**MATERIAL FOR THIS EXERCISE**
=== Section Start ===
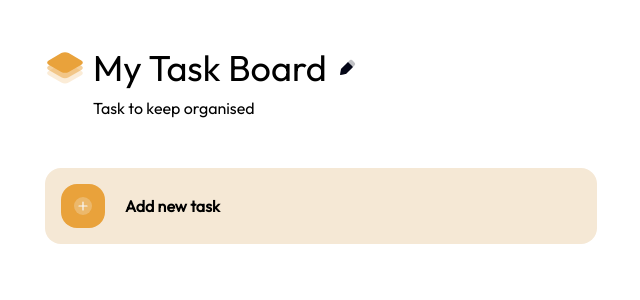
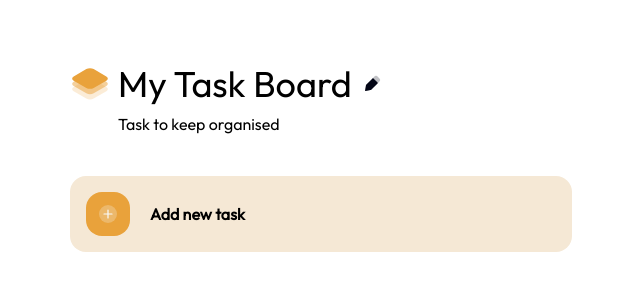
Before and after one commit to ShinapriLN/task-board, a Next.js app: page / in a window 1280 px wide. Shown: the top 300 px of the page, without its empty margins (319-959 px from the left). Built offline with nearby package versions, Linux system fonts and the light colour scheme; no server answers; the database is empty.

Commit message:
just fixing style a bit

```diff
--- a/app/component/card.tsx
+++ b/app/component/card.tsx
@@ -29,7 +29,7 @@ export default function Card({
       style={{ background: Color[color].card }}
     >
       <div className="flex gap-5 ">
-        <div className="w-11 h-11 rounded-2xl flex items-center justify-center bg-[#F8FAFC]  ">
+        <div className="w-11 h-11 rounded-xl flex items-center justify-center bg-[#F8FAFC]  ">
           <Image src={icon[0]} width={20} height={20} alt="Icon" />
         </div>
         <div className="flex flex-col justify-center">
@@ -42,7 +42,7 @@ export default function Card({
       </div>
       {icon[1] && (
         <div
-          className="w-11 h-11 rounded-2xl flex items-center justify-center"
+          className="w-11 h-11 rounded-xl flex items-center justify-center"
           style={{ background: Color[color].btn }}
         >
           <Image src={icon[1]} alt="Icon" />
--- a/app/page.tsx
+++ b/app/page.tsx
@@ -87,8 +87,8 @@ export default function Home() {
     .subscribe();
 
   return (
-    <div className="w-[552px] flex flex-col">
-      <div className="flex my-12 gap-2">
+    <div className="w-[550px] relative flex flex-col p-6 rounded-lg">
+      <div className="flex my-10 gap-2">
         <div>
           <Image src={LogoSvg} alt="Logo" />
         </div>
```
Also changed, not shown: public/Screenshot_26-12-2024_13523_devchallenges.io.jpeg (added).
=== Section End ===
**TASK GOAL**
The expected output is every line of the data, unchanged, with the pictures skipped.

**RESPONSE TO THE TASK**
Before and after one commit to ShinapriLN/task-board, a Next.js app: page / in a window 1280 px wide. Shown: the top 300 px of the page, without its empty margins (319-959 px from the left). Built offline with nearby package versions, Linux system fonts and the light colour scheme; no server answers; the database is empty.

Commit message:
just fixing style a bit

```diff
--- a/app/component/card.tsx
+++ b/app/component/card.tsx
@@ -29,7 +29,7 @@ export default function Card({
       style={{ background: Color[color].card }}
     >
       <div className="flex gap-5 ">
-        <div className="w-11 h-11 rounded-2xl flex items-center justify-center bg-[#F8FAFC]  ">
+        <div className="w-11 h-11 rounded-xl flex items-center justify-center bg-[#F8FAFC]  ">
           <Image src={icon[0]} width={20} height={20} alt="Icon" />
         </div>
         <div className="flex flex-col justify-center">
@@ -42,7 +42,7 @@ export default function Card({
       </div>
       {icon[1] && (
         <div
-          className="w-11 h-11 rounded-2xl flex items-center justify-center"
+          className="w-11 h-11 rounded-xl flex items-center justify-center"
           style={{ background: Color[color].btn }}
         >
           <Image src={icon[1]} alt="Icon" />
--- a/app/page.tsx
+++ b/app/page.tsx
@@ -87,8 +87,8 @@ export default function Home() {
     .subscribe();
 
   return (
-    <div className="w-[552px] flex flex-col">
-      <div className="flex my-12 gap-2">
+    <div className="w-[550px] relative flex flex-col p-6 rounded-lg">
+      <div className="flex my-10 gap-2">
         <div>
           <Image src={LogoSvg} alt="Logo" />
         </div>
```
Also changed, not shown: public/Screenshot_26-12-2024_13523_devchallenges.io.jpeg (added).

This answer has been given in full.